So what is the largest and most destructive hurricanes and cyclones ever recorded and when did they occur?

The 22 Deadliest Tropical Cyclones in World History

Rank:- Name:- Areas of Largest Loss:- Year: - Ocean Area: - Deaths:-

Great Bhola Cyclone, Bangladesh 1970 Bay of Bengal 550,000
Hooghly River Cyclone, India and Bangladesh 1737 Bay of Bengal 350,000
3. Haiphong Typhoon, Vietnam 1881 West Pacific 300,000
4. Coringa, India 1839 Bay of Bengal 300,000
5. Backerganj Cyclone, Bangladesh 1584 Bay of Bengal 200,000
Great Backerganj Cyclone, Bangladesh 1876 Bay of Bengal 200,000
7. Chittagong, Bangladesh 1897 Bay of Bengal 175,000
Super Typhoon Nina, China 1975 West Pacific 171,000
Cyclone 02B, Bangladesh 1991 Bay of Bengal 140,000
10. Great Bombay Cyclone, India 1882 Arabian Sea 100,000
Hakata Bay Typhoon, Japan 1281 West Pacific 65,000
12. Calcutta, India 1864 Bay of Bengal 60,000
13. Swatlow, China 1922 West Pacific 60,000
14. Barisal, Bangladesh 1822 Bay of Bengal 50,000
15. Sunderbans coast, Bangladesh 1699 Bay of Bengal 50,000
16. Bengal Cyclone, Calcutta, India 1942 Bay of Bengal 40,000
17. Canton, China 1862 West Pacific 37,000
18. Backerganj (Barisal), Bangladesh 1767 Bay of Bengal 30,000
19. Barisal, Bangladesh 1831 Bay of Bengal 22,000
Great Hurricane, Lesser Antilles Islands 1780 Atlantic 22,000
21. Devi Taluk, SE India 1977 Bay of Bengal 20,000
22. Great Coringa Cyclone, India 1789 Bay of Bengal 20,000
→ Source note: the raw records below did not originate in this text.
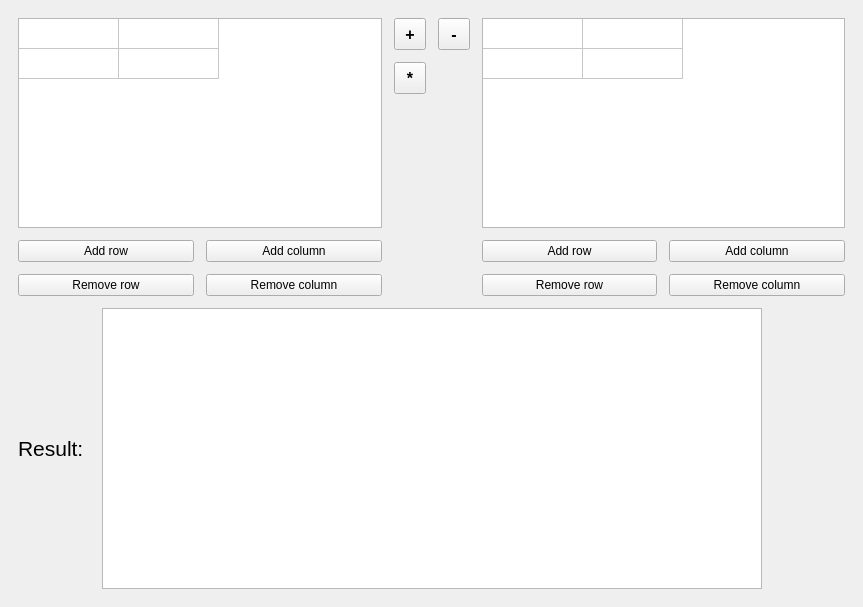
First picture: the form in mainwindow.ui, repository BirdBirdBoo/OOP_Lab7, before the edit.
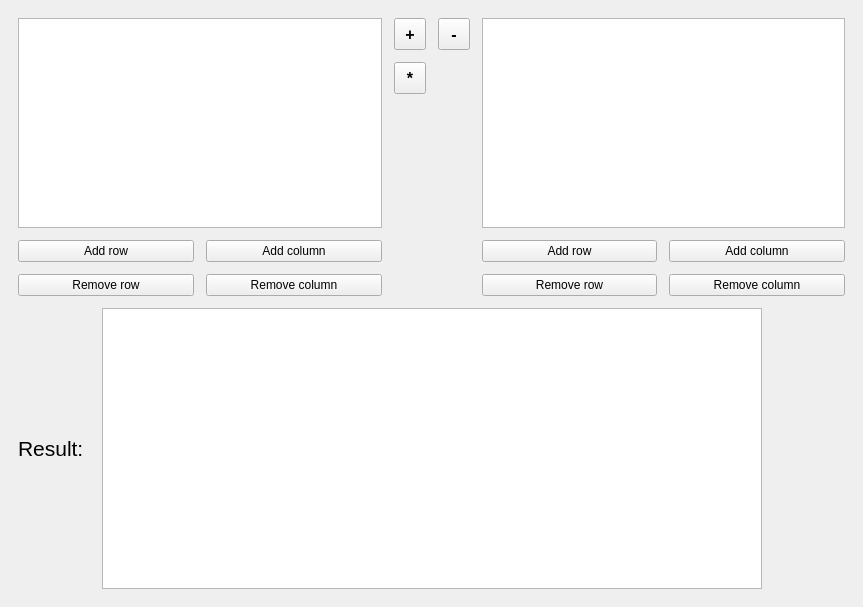
Second picture: the form after the edit.

Commit message: Handle empty cells properly

The edit to the form file:
```diff
--- a/mainwindow.ui
+++ b/mainwindow.ui
@@ -35,10 +35,10 @@
       <item row="0" column="0" colspan="2">
        <widget class="QTableWidget" name="aMatrixTable">
         <property name="rowCount">
-         <number>2</number>
+         <number>0</number>
         </property>
         <property name="columnCount">
-         <number>2</number>
+         <number>0</number>
         </property>
         <attribute name="horizontalHeaderVisible">
          <bool>false</bool>
@@ -46,10 +46,6 @@
         <attribute name="verticalHeaderVisible">
          <bool>false</bool>
         </attribute>
-        <row/>
-        <row/>
-        <column/>
-        <column/>
        </widget>
       </item>
       <item row="2" column="0">
@@ -219,10 +215,10 @@
       <item row="0" column="3" colspan="2">
        <widget class="QTableWidget" name="bMatrixTable">
         <property name="rowCount">
-         <number>2</number>
+         <number>0</number>
         </property>
         <property name="columnCount">
-         <number>2</number>
+         <number>0</number>
         </property>
         <attribute name="horizontalHeaderVisible">
          <bool>false</bool>
@@ -230,10 +226,6 @@
         <attribute name="verticalHeaderVisible">
          <bool>false</bool>
         </attribute>
-        <row/>
-        <row/>
-        <column/>
-        <column/>
        </widget>
       </item>
       <item row="2" column="3">
```
The commit also changes 2 other files.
Examining the list of years we find that only five are in the era where CO2 levels are rising due to industrialisation and of those only two are post 1976 where the temperature starts to rise towards it’s peak in 1998. Whilst it could be claimed that the death tolls prior to 1900 may be speculative and therefore so is the list, the fact remains that once again the data it shows, simply doesn’t fit the hype.


  1. Very interesting reading, thanks. :)

  2. Thanks for that feedback Pearl, I hope you come back. Also, tell your friends to visit, the more the merrier.